Class #2: students, sitting in a circle, discuss the question posed in the quick-write. The discussion is tape-recorded and transcribed by--whom? the teacher again? That's several hours of work. The INTERCHANGE transcript of our discussion, had it been printed out, would have filled ten single-spaced, typewritten pages. Then off again to the copy center to make twenty copies of the transcript. Or: the discussion is videotaped and replayed two or three times, while students take notes. There's more class time spent. And we can't easily search either the typed transcript or the videotape. To get the effect of the INTERCHANGE hypertext search using a written transcript, we'd have to cut up the individual contributions to the discussion and assemble them, like notecards, in stacks. And what about a contribution that referred to more than one subtopic?

Class #3: copies of transcripts are returned to students, and they are given instructions for the essay they are to write, due at the beginning of Class #4. On my Tuesday-Thursday class schedule, this cycle has taken two weeks, with much copying, transcribing, and distribution of packets. We could have saved much of the copying expense by placing two copies of the documents on reserve in the library, but then only two students could work on the materials at any one time, and I'd guess that this relative inaccessibility of the materials would prove fatal to the enterprise.

So I don't think it's entirely the computer-groupie in me that speaks here. Outside the computer-equipped classroom, I would not have thought of doing what I have described above. Had I thought of it, I would have dismissed it as too elaborate and time-consuming, and finally not worth the effort.

Charles Moran teaches at the University of Massachusetts at Amherst.


I need to acknowledge here my indebtedness to my fellow teachers, who have caused me to think hard thoughts about what we are doing in the computer- equipped classroom.
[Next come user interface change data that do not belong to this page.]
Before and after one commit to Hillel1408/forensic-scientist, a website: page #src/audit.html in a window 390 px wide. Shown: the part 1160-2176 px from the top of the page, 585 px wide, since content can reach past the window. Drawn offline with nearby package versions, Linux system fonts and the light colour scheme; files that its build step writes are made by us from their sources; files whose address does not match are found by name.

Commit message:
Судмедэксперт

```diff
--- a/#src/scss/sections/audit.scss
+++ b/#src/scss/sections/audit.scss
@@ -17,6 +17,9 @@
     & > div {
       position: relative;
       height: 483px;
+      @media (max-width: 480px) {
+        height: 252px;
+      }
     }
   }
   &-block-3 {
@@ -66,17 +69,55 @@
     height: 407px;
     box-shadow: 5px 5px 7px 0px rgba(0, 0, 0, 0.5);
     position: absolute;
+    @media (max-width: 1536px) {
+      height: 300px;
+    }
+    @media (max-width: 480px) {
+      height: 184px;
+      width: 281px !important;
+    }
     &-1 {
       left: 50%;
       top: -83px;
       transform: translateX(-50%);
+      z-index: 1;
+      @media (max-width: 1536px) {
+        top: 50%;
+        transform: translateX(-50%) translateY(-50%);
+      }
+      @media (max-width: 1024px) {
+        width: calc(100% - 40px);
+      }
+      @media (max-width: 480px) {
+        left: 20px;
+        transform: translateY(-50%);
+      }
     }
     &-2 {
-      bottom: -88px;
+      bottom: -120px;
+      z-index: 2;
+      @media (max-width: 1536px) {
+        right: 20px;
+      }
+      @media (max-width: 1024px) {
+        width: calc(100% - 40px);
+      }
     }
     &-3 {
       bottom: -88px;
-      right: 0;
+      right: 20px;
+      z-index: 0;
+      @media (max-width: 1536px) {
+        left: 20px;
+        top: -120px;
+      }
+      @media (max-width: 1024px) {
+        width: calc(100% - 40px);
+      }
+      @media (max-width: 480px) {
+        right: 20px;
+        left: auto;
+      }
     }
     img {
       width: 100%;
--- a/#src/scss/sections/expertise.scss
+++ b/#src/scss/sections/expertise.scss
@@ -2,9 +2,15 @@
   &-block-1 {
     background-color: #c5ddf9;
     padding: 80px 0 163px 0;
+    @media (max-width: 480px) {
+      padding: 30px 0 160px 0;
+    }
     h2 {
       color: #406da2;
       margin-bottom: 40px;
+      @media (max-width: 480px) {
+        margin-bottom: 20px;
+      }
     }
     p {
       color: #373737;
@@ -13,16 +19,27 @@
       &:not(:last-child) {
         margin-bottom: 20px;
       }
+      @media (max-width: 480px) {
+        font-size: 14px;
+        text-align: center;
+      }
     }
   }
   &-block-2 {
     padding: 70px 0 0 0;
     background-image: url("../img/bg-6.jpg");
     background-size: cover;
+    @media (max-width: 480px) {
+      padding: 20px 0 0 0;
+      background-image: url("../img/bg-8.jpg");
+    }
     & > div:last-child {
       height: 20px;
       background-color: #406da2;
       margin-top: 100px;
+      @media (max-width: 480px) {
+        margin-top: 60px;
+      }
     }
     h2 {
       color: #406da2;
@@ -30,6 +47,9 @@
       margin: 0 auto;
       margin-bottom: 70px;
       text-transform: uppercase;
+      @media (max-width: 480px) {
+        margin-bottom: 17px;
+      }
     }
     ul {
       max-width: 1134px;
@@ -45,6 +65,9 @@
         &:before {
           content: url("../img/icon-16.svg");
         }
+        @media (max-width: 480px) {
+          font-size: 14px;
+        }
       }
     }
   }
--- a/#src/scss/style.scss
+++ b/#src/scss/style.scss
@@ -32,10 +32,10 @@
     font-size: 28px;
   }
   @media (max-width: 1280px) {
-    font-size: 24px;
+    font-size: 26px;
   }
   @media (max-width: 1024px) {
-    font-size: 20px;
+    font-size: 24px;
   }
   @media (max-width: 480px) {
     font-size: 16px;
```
Chief among these are Marcia Curtis, Elizabeth Klem, Nick Carbone, Ray Jones, Emily Isaacs, Lisa Melanson, Dix McComas, Peter Elbow, and Janet MacFayden.